1. Track your expenses every day
Start by tracking your expenses. Write down everything you buy, including memberships, online streaming services, and subscriptions. It’s not complicated to do with popular mobile and web applications. You can also buy a small notebook to keep track of each purchase. Even if it’s a small pack of gum from the gas station or a quick coffee at the corner shop, jot it down. Even tiny expenses add up to sizable amounts if not tracked. Keep track of the big stuff too, like your rent and bill payments.
2. Add up expenses every week and develop categories
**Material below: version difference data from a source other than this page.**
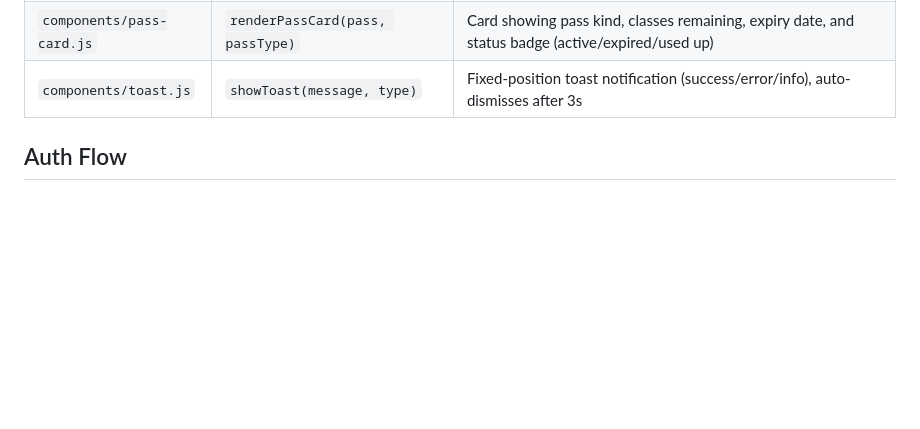
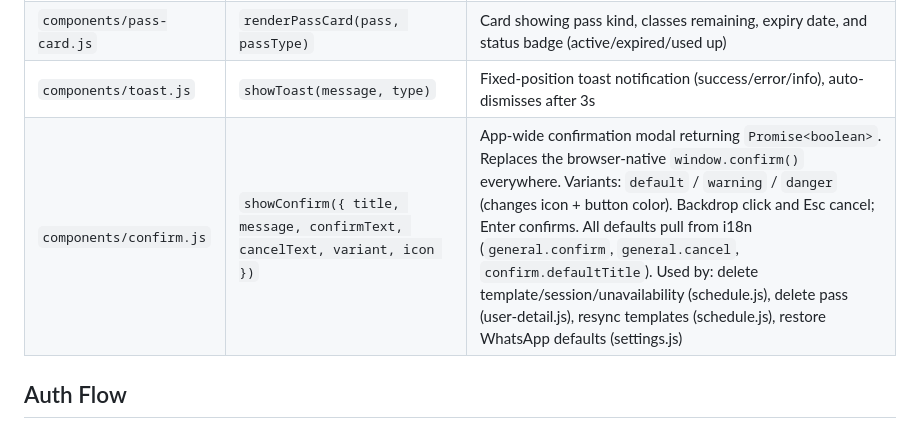
Before and after one commit to jordivanvelzen/jivatma, a Markdown page: CLAUDE.md, the part around the change. Drawn GitHub-style; blank space fills up the shorter version.

Commit message:
Document confirm modal in CLAUDE.md
Co-Authored-By: Claude Sonnet 4.6 <noreply@anthropic.com>

```diff
--- a/CLAUDE.md
+++ b/CLAUDE.md
@@ -360,6 +360,7 @@ Configured in `vercel.json`:
 | `lib/icons.js` | `icon(name, opts)` / `classTypeIcon(type)` | Custom SVG icon set. All icons are 24×24 stroke-based, inherit `currentColor`, and replace what would otherwise be standard emojis. Includes class-type icons (in_person, online, hybrid), nav icons (classes, passes, more, home, history, profile, lang, logout), view-toggle icons (admin/student shields), brand mark (lotus), and status icons (check, x, clock, spots, alert, arrow_right) |
 | `components/pass-card.js` | `renderPassCard(pass, passType)` | Card showing pass kind, classes remaining, expiry date, and status badge (active/expired/used up) |
 | `components/toast.js` | `showToast(message, type)` | Fixed-position toast notification (success/error/info), auto-dismisses after 3s |
+| `components/confirm.js` | `showConfirm({ title, message, confirmText, cancelText, variant, icon })` | App-wide confirmation modal returning `Promise<boolean>`. Replaces the browser-native `window.confirm()` everywhere. Variants: `default` / `warning` / `danger` (changes icon + button color). Backdrop click and Esc cancel; Enter confirms. All defaults pull from i18n (`general.confirm`, `general.cancel`, `confirm.defaultTitle`). Used by: delete template/session/unavailability (schedule.js), delete pass (user-detail.js), resync templates (schedule.js), restore WhatsApp defaults (settings.js) |
 
 ## Auth Flow
 
```
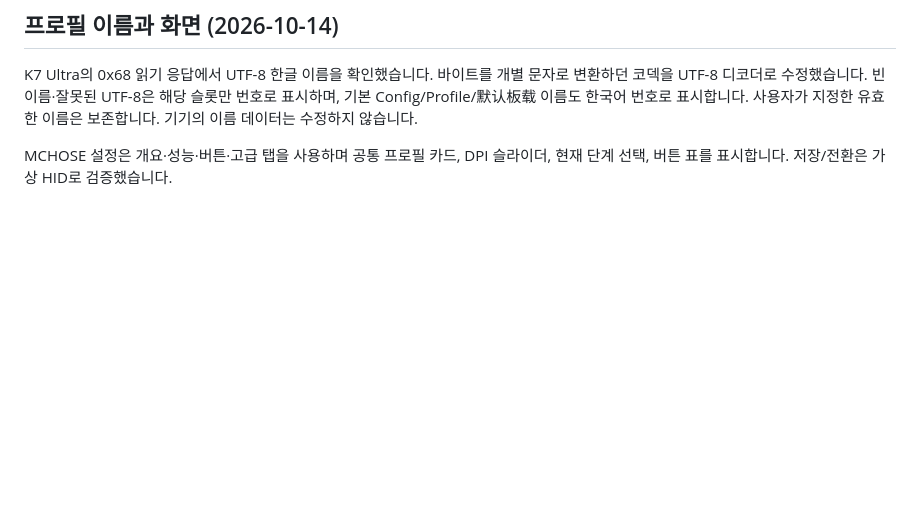
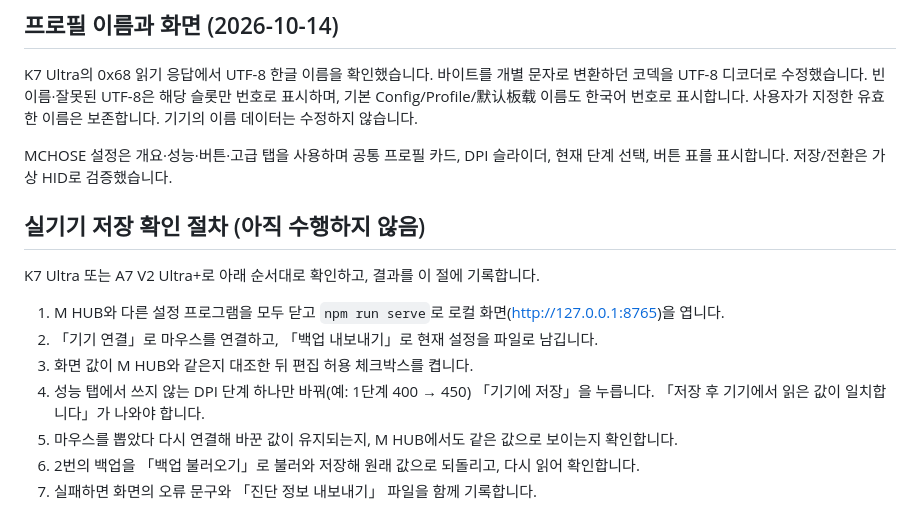
Before and after one commit to Sunya0804/logitech_omm, a Markdown page: docs/mchose-support.md, the part around the change. GitHub-like rendering; blank space fills up the shorter version.

Commit message:
Document the pending real-device save check for MCHOSE
Co-Authored-By: Claude Opus 5.5 <noreply@anthropic.com>
Claude-Session: https://claude.ai/code/session_01CcXH7eTWGRriHE87RcAunR

```diff
--- a/docs/mchose-support.md
+++ b/docs/mchose-support.md
@@ -80,3 +80,16 @@ K7 Ultra의 0x68 읽기 응답에서 UTF-8 한글 이름을 확인했습니다.
 
 MCHOSE 설정은 개요·성능·버튼·고급 탭을 사용하며 공통 프로필 카드, DPI 슬라이더,
 현재 단계 선택, 버튼 표를 표시합니다. 저장/전환은 가상 HID로 검증했습니다.
+
+## 실기기 저장 확인 절차 (아직 수행하지 않음)
+
+K7 Ultra 또는 A7 V2 Ultra+로 아래 순서대로 확인하고, 결과를 이 절에 기록합니다.
+
+1. M HUB와 다른 설정 프로그램을 모두 닫고 `npm run serve`로 로컬 화면(http://127.0.0.1:8765)을 엽니다.
+2. 「기기 연결」로 마우스를 연결하고, 「백업 내보내기」로 현재 설정을 파일로 남깁니다.
+3. 화면 값이 M HUB와 같은지 대조한 뒤 편집 허용 체크박스를 켭니다.
+4. 성능 탭에서 쓰지 않는 DPI 단계 하나만 바꿔(예: 1단계 400 → 450) 「기기에 저장」을 누릅니다.
+   「저장 후 기기에서 읽은 값이 일치합니다」가 나와야 합니다.
+5. 마우스를 뽑았다 다시 연결해 바꾼 값이 유지되는지, M HUB에서도 같은 값으로 보이는지 확인합니다.
+6. 2번의 백업을 「백업 불러오기」로 불러와 저장해 원래 값으로 되돌리고, 다시 읽어 확인합니다.
+7. 실패하면 화면의 오류 문구와 「진단 정보 내보내기」 파일을 함께 기록합니다.
```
Once you’ve collected enough data, it’s time to figure out where exactly your paycheck is going. Start with adding up your expenses every week. How much are you spending? What are you spending money on? As you add your spending up, start developing categories. The goal is to organize all your expenses so you can see what you’re spending money on. For example, if you eat out a few times per week, group those expenses under a category called “Eating Out”. Get as general or as specific as you wish. Maybe throwing all your food purchases into one bucket is all you need, or you may want to break it down by location – grocery store, big box store, restaurants, etc.
3. Create a monthly list of expenses
Once you’ve recorded your expenses for a full month, it’s time to create a monthly list. Now you might also have more clarity on how you want to set up your categories. Next, total each category for the month.
4. Adjust your spending as necessary
Compare your total expenses with your income. There are two possible outcomes. You may be spending within your income or spending outside your income. If you’re spending within your income, create a category for savings if you don’t have one. It’s a good idea to create a separate savings category for large future purchases too, like a home or a vacation. If you find you’re spending too much, you may need to cut back spending in some categories. The beauty of a budget is that once you see how much you’re spending, and on what, you’ll be able to strategize where you need to cut back.
5. Keep going
Once you develop the habit of budgeting, it should become part of your routine. You can look forward to working on your savings and developing a retirement strategy, but don’t forget to budget in a little fun too!
¹Jeremy Vohwinkle, “Make a Personal Budget in 6 Steps: A Step-by-Step Guide to Make a Budget,” The Balance (March 6, 2020).